The news was expected. It was finally formalized by the Minister of Health Olivier Véran, himself, at the end of last week. From this Tuesday, PrEP, the prophylactic treatment to prevent infection by HIV, can be prescribed directly by all
doctors and in particular general practitioners.
What further curb the epidemic, according to the Niçois Pascal Pugliese, president of the French Society against AIDS. And this, while the decline in the number of screenings observed during the health crisis, may raise fears of a deterioration of the situation.
What is this decision about PrEP going to change, in concrete terms?
We are going to reach a much larger audience and this is a significant new step forward in the fight against AIDS. The use of two molecules as a prophylaxis, in particular with certain populations at risk, has been permitted in France since 2016. In addition to the condom and the treatment of HIV-positive people. But, only hospitals and Cegidds [Centres gratuits d’information, de dépistage et de diagnostic] could initiate this protocol. Apart from the fact that going to these structures could hold some people back, there was also the question of distance. It is clear that the 30,000 people who benefit from PrEP, mainly men who have sex with men [HSH], are mainly in metropolitan areas.
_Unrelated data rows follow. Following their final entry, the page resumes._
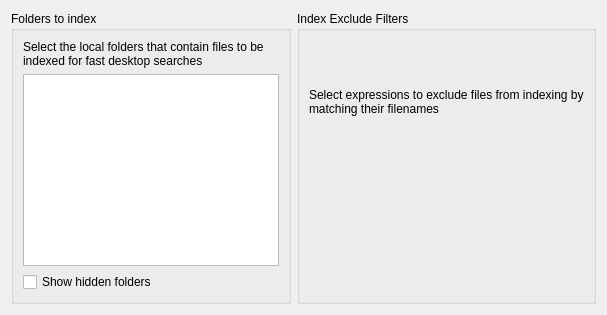
Before: the Qt Designer form nepomuk/kcm/indexfolderselectionwidget.ui in KDE/kde-runtime, drawn with Qt 5.
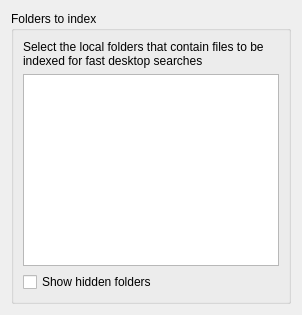
After: the same form once the commit is applied. Custom widgets are drawn as their Qt base class.

The edit to the form file:
```diff
--- a/nepomuk/kcm/indexfolderselectionwidget.ui
+++ b/nepomuk/kcm/indexfolderselectionwidget.ui
@@ -36,37 +36,8 @@
      </layout>
     </widget>
    </item>
-   <item>
-    <widget class="QGroupBox" name="groupBox">
-     <property name="title">
-      <string>Index Exclude Filters</string>
-     </property>
-     <layout class="QVBoxLayout" name="verticalLayout">
-      <item>
-       <widget class="QLabel" name="label_2">
-        <property name="text">
-         <string>Select expressions to exclude files from indexing by matching their filenames</string>
-        </property>
-        <property name="wordWrap">
-         <bool>true</bool>
-        </property>
-       </widget>
-      </item>
-      <item>
-       <widget class="KEditListWidget" name="m_editExcludeFilters"/>
-      </item>
-     </layout>
-    </widget>
-   </item>
   </layout>
  </widget>
- <customwidgets>
-  <customwidget>
-   <class>KEditListWidget</class>
-   <extends>QWidget</extends>
-   <header>keditlistwidget.h</header>
-  </customwidget>
- </customwidgets>
  <resources/>
  <connections/>
 </ui>
```
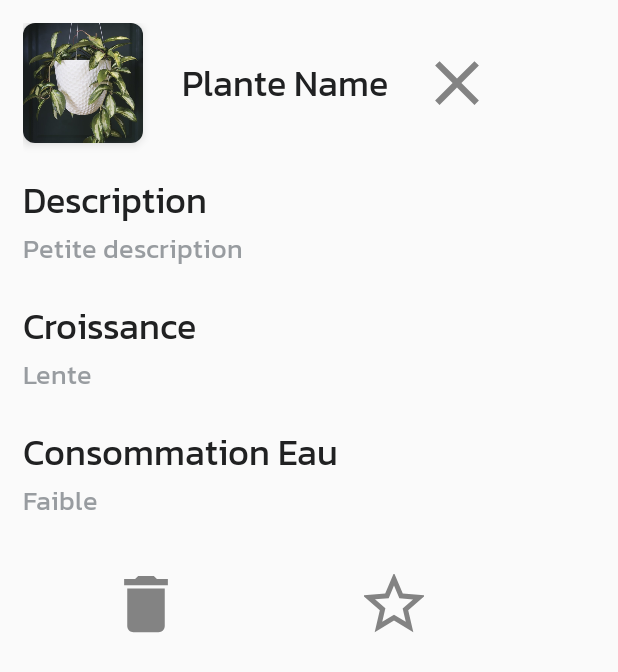
After one commit to Dianavi22/NaturEmoi, an Android app: the layout popup_plant_details.xml on its own in the app's theme, with its tools: preview values and no code run, on a phone screen of 412 x 824 dp. The commit adds this screen. Shown: the top 672 px of the screen. Run offline under Robolectric (Android 15) with nearby library versions, the phone set to English and light mode, and no system bars.

Commit message:
ajout fenetre popup

```diff
--- a/app/src/main/AndroidManifest.xml
+++ b/app/src/main/AndroidManifest.xml
@@ -6,7 +6,6 @@
     <uses-permission android:name="android.permission.ACCESS_NETWORK_STATE"/>
 
     <application
-        android:hardwareAccelerated="false"
         android:allowBackup="true"
         android:icon="@mipmap/ic_launcher"
         android:label="@string/app_name"
--- /dev/null
+++ b/app/src/main/java/fr/jado/naturecollection/PlantPopup.kt
@@ -0,0 +1,19 @@
+package fr.jado.naturecollection
+
+import android.app.Dialog
+import android.os.Bundle
+import android.view.Window
+import fr.jado.naturecollection.R
+import fr.jado.naturecollection.adapter.PlantAdapter
+
+class PlantPopup(
+    private val adapter: PlantAdapter
+    ) : Dialog(adapter.context) {
+
+    override fun onCreate(savedInstanceState: Bundle?) {
+        super.onCreate(savedInstanceState)
+        requestWindowFeature(Window.FEATURE_NO_TITLE)
+        setContentView(R.layout.popup_plant_details)
+    }
+
+}
--- a/app/src/main/java/fr/jado/naturecollection/adapter/PlantAdapter.kt
+++ b/app/src/main/java/fr/jado/naturecollection/adapter/PlantAdapter.kt
@@ -8,13 +8,10 @@ import android.widget.ImageView
 import android.widget.TextView
 import androidx.recyclerview.widget.RecyclerView
 import com.bumptech.glide.Glide
-import fr.jado.naturecollection.MainActivity
-import fr.jado.naturecollection.PlantModel
-import fr.jado.naturecollection.PlantRepository
-import fr.jado.naturecollection.R
+import fr.jado.naturecollection.*
 
 class PlantAdapter(
-    private val context: MainActivity,
+    val context: MainActivity,
     private val plantList: List<PlantModel>,
     private val layoutId: Int
     ) : RecyclerView.Adapter<PlantAdapter.ViewHolder>(){
@@ -59,6 +56,16 @@ class PlantAdapter(
             holder.starIcon.setImageResource(R.drawable.ic_unstar)
         }
 
+        for (i in plantList.indices) {
+
+            if (i == plantList.indices.last) {
+                //ajouter une margin sur la dernière plannte
+            } else {
+
+            }
+        }
+
+
         // rajouter une interaction sur étoile
         holder.starIcon.setOnClickListener{
             //inverser si le bouton est like ou unlike
@@ -67,7 +74,16 @@ class PlantAdapter(
             repo.updatePlante(currentPlant)
         }
 
+        //interraction lors du clic sur une plante
+        holder.itemView.setOnClickListener{
+            //afficher la popup
+            PlantPopup(this).show()
+        }
+
+
     }
+
+
 
     override fun getItemCount(): Int = plantList.size
 
--- a/app/src/main/res/layout/item_horizontal_plant.xml
+++ b/app/src/main/res/layout/item_horizontal_plant.xml
@@ -1,26 +1,29 @@
 <?xml version="1.0" encoding="utf-8"?>
+
+
 <androidx.cardview.widget.CardView xmlns:android="http://schemas.android.com/apk/res/android"
     xmlns:app="http://schemas.android.com/apk/res-auto"
     android:orientation="vertical"
     android:layout_width="150dp"
     android:layout_height="match_parent"
-    android:layout_marginLeft="@dimen/default_margin"
+    android:layout_marginStart="@dimen/default_margin"
     app:cardCornerRadius="20dp"
     app:cardElevation="5dp">
 
     <ImageView
         android:id="@+id/image_item"
+
         android:layout_width="match_parent"
         android:layout_height="match_parent"
         android:scaleType="centerCrop"
         android:src="@drawable/trending1"
-        app:cardCornerRadius="20dp"
-        app:cardElevation="5dp"/>
+        android:contentDescription="@null" />
 
     <ImageView
         android:id="@+id/star_icon"
         android:layout_width="30dp"
         android:layout_height="30dp"
-        android:layout_margin="@dimen/item_margin"/>
+        android:layout_margin="@dimen/item_margin"
+        android:contentDescription="@null" />
 
 </androidx.cardview.widget.CardView>
--- /dev/null
+++ b/app/src/main/res/layout/popup_plant_details.xml
@@ -0,0 +1,140 @@
+<?xml version="1.0" encoding="utf-8"?>
+<androidx.constraintlayout.widget.ConstraintLayout
+    xmlns:android="http://schemas.android.com/apk/res/android"
+    android:layout_width="360dp"
+    android:layout_height="500dp"
+    android:padding="15dp"
+    xmlns:app="http://schemas.android.com/apk/res-auto">
+
+    <androidx.cardview.widget.CardView
+        android:id="@+id/cardView2"
+        android:layout_width="80dp"
+        android:layout_height="80dp"
+        app:cardCornerRadius="8dp"
+        app:cardElevation="4dp"
+        app:layout_constraintStart_toStartOf="parent"
+        app:layout_constraintTop_toTopOf="parent">
+
+
+        <ImageView
+            android:contentDescription="@null"
+            android:layout_width="match_parent"
+            android:layout_height="match_parent"
+            android:scaleType="centerCrop"
+            android:src="@drawable/trending1" />
+
+    </androidx.cardview.widget.CardView>
+
+    <TextView
+        android:id="@+id/textView"
+        style="@style/TitleTextStyle"
+        android:layout_width="wrap_content"
+        android:layout_height="wrap_content"
+
+        android:text="@string/popup_plant_name"
+        app:layout_constraintBottom_toBottomOf="@+id/cardView2"
+        app:layout_constraintEnd_toStartOf="@+id/close_button"
+        app:layout_constraintStart_toEndOf="@+id/cardView2"
+        app:layout_constraintTop_toTopOf="@+id/cardView2" />
+
+    <ImageView
+        android:contentDescription="@null"
+        android:id="@+id/close_button"
+        android:layout_width="40dp"
+        android:layout_height="40dp"
+        android:src="@drawable/ic_close"
+        app:layout_constraintBottom_toBottomOf="@+id/cardView2"
+        app:layout_constraintEnd_toEndOf="parent"
+        app:layout_constraintTop_toTopOf="@+id/cardView2"
+        android:layout_marginEnd="@dimen/default_margin" />
+
+    <TextView
+        android:id="@+id/popup_plant_description_title"
+        android:layout_width="wrap_content"
+        android:layout_height="wrap_content"
+        android:text="@string/popup_plant_description_title"
+        app:layout_constraintStart_toStartOf="@+id/cardView2"
+        app:layout_constraintTop_toBottomOf="@+id/cardView2"
+        android:layout_marginTop="@dimen/default_margin"
+        style="@style/TitleTextStyle"/>
+
+    <TextView
+        android:id="@+id/popup_plant_description_subtitle"
+        style="@style/DefaultTextStyle"
+        android:layout_width="wrap_content"
+        android:layout_height="wrap_content"
+        android:text="@string/popup_plant_description_subtitle"
+        app:layout_constraintStart_toStartOf="@+id/cardView2"
+        app:layout_constraintTop_toBottomOf="@+id/popup_plant_description_title" />
+
+    <TextView
+        android:id="@+id/popup_plant_grow_title"
+        style="@style/TitleTextStyle"
+android:layout_marginTop="@dimen/default_margin"
+        android:layout_width="wrap_content"
+        android:layout_height="wrap_content"
+        android:text="@string/popup_plant_grow_title"
+        app:layout_constraintStart_toStartOf="@+id/cardView2"
+        app:layout_constraintTop_toBottomOf="@+id/popup_plant_description_subtitle" />
+
+    <TextView
+        android:id="@+id/popup_plant_grow_subtitle"
+        style="@style/DefaultTextStyle"
+        android:layout_width="wrap_content"
+        android:layout_height="wrap_content"
+        android:text="@string/popup_plant_grow_subtitle"
+        app:layout_constraintStart_toStartOf="@+id/cardView2"
+        app:layout_constraintTop_toBottomOf="@+id/popup_plant_grow_title" />
+
+    <TextView
+        android:id="@+id/popup_plant_water_title"
+        style="@style/TitleTextStyle"
+        android:layout_width="wrap_content"
+        android:layout_height="wrap_content"
+        android:text="@string/popup_plant_water_title"
+        android:layout_marginTop="@dimen/default_margin"
+        app:layout_constraintStart_toStartOf="@+id/cardView2"
+        app:layout_constraintTop_toBottomOf="@+id/popup_plant_grow_subtitle" />
+
+    <TextView
+        android:id="@+id/popup_plant_water_subtitle"
+        style="@style/DefaultTextStyle"
+        android:layout_width="wrap_content"
+        android:layout_height="wrap_content"
+        android:text="@string/popup_plant_water_subtitle"
+        app:layout_constraintStart_toStartOf="@+id/cardView2"
+        app:layout_constraintTop_toBottomOf="@+id/popup_plant_water_title" />
+
+    <View
+        android:id="@+id/view_separation"
+        android:layout_width="1dp"
+        android:layout_height="10dp"
+        android:visibility="invisible"
+        app:layout_constraintEnd_toEndOf="parent"
+        app:layout_constraintStart_toStartOf="parent"
+        app:layout_constraintTop_toBottomOf="@+id/popup_plant_water_subtitle"
+        android:layout_marginTop="50dp"/>
+
+    <ImageView
+        android:contentDescription="@null"
+        android:id="@+id/delete_button"
+        android:layout_width="40dp"
+        android:layout_height="40dp"
+        android:src="@drawable/ic_trash"
+        app:layout_constraintBottom_toBottomOf="@+id/view_separation"
+        app:layout_constraintEnd_toStartOf="@+id/view_separation"
+        app:layout_constraintStart_toStartOf="parent"
+        app:layout_constraintTop_toTopOf="@+id/view_separation" />
+
+    <ImageView
+        android:contentDescription="@null"
+        android:id="@+id/star_button"
+        android:layout_width="40dp"
+        android:layout_height="40dp"
+        android:src="@drawable/ic_unstar"
+        app:layout_constraintBottom_toBottomOf="@+id/view_separation"
+        app:layout_constraintEnd_toEndOf="parent"
+        app:layout_constraintStart_toEndOf="@+id/view_separation"
+        app:layout_constraintTop_toTopOf="@+id/view_separation" />
+
+</androidx.constraintlayout.widget.ConstraintLayout>
--- a/app/src/main/res/values/strings.xml
+++ b/app/src/main/res/values/strings.xml
@@ -33,12 +33,12 @@
     <string name="item_page_plante_description">Description de la plante</string>
 
     <!-- Fenêtre pop-up de détails-->
-    <string name="popup_plante_name">Plante Name</string>
-    <string name="popup_plante_description_title">Description</string>
-    <string name="popup_plante_description_subtitle">Petite description</string>
-    <string name="popup_plante_grow_title">Croissance</string>
-    <string name="popup_plante_grow_subtitle">Lente</string>
-    <string name="popup_plante_water_title">Consommation Eau</string>
-    <string name="popup_plante_water_subtitle">Faible</string>
+    <string name="popup_plant_name">Plante Name</string>
+    <string name="popup_plant_description_title">Description</string>
+    <string name="popup_plant_description_subtitle">Petite description</string>
+    <string name="popup_plant_grow_title">Croissance</string>
+    <string name="popup_plant_grow_subtitle">Lente</string>
+    <string name="popup_plant_water_title">Consommation Eau</string>
+    <string name="popup_plant_water_subtitle">Faible</string>
 
 </resources>
```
So the idea is to trivialize this treatment?
Exactly. It is to put PrEP on the same level as using a condom. Although, it is important to remember, the condom also protects against other sexually transmitted infections. PrEP is a complement, it is part of a global strategy to fight HIV.
What is the quantified objective with this new decision?
We could imagine going from 30,000 to 60,000 people within two to three years. But the use of PrEP is not set in stone. This is something that singles will stop taking when in a relationship. And vice versa. Opening it to all physicians will increase this flexibility. But PrEP isn’t just for MSM. People who can be multi-partners at some point in their life will have a greater vulnerability to HIV. The idea is also to reach also those who come from countries with a high prevalence of HIV, in particular sub-Saharan Africa.
Are doctors going to have to train?
An e-learning platform is open to allow them to upgrade in two or three hours. They can find guidance on how to approach sexual health issues with their patients.
What are the results ?
It should be noted that we are looking back on this treatment, which has been used for a long time for HIV-positive people. And it is very well tolerated. Rarely, kidney function may deteriorate, but patients taking PrEP are monitored anyway. In the Nice region, we have observed a drop in the number of new contaminations of around 40%.
The number of screenings fell by 10% with the health crisis, but so did interactions, at least logically …
Studies were done, especially among MSM, and even during periods of confinement, there were a small number of people who continued to be exposed. It is therefore very important to resume screening as soon as possible as we are entering a period that we all hope will be a little lighter. The average time between infection and diagnosis is still 3 years in France and that is a lot of time wasted.